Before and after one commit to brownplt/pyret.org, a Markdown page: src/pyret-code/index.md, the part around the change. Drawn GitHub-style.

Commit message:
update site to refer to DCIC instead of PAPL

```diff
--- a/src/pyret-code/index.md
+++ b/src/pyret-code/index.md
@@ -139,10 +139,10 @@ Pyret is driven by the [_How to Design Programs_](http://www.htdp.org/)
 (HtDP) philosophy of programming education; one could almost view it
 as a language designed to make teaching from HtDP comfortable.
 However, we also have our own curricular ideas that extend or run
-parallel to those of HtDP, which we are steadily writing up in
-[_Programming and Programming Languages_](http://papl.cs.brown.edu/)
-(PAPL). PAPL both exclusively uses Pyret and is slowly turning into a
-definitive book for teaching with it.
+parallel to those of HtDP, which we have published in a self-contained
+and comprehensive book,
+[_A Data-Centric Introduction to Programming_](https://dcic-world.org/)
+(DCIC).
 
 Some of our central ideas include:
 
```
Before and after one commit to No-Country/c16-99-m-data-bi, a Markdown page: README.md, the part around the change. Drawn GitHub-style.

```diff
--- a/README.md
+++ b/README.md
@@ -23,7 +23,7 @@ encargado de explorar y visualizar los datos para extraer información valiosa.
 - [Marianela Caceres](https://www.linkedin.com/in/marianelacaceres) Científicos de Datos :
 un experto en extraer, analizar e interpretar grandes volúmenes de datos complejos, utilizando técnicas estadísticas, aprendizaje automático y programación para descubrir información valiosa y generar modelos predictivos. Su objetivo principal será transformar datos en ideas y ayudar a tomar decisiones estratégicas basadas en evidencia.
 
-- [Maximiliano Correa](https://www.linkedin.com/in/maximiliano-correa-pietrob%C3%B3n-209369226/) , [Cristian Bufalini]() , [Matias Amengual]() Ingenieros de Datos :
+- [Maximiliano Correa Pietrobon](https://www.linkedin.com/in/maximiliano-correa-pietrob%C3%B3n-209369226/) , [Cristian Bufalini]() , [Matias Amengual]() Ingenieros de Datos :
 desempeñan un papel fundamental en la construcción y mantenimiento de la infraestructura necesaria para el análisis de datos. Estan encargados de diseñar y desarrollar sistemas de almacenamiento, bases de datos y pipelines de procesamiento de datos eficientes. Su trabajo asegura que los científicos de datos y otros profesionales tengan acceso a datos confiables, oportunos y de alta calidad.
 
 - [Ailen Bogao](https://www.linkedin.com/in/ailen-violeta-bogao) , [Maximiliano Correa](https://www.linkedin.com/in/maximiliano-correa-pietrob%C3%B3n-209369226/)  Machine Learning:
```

......

Look through the entries above and say how many lines contain "README", giving nothing but the number.

Task answer: 3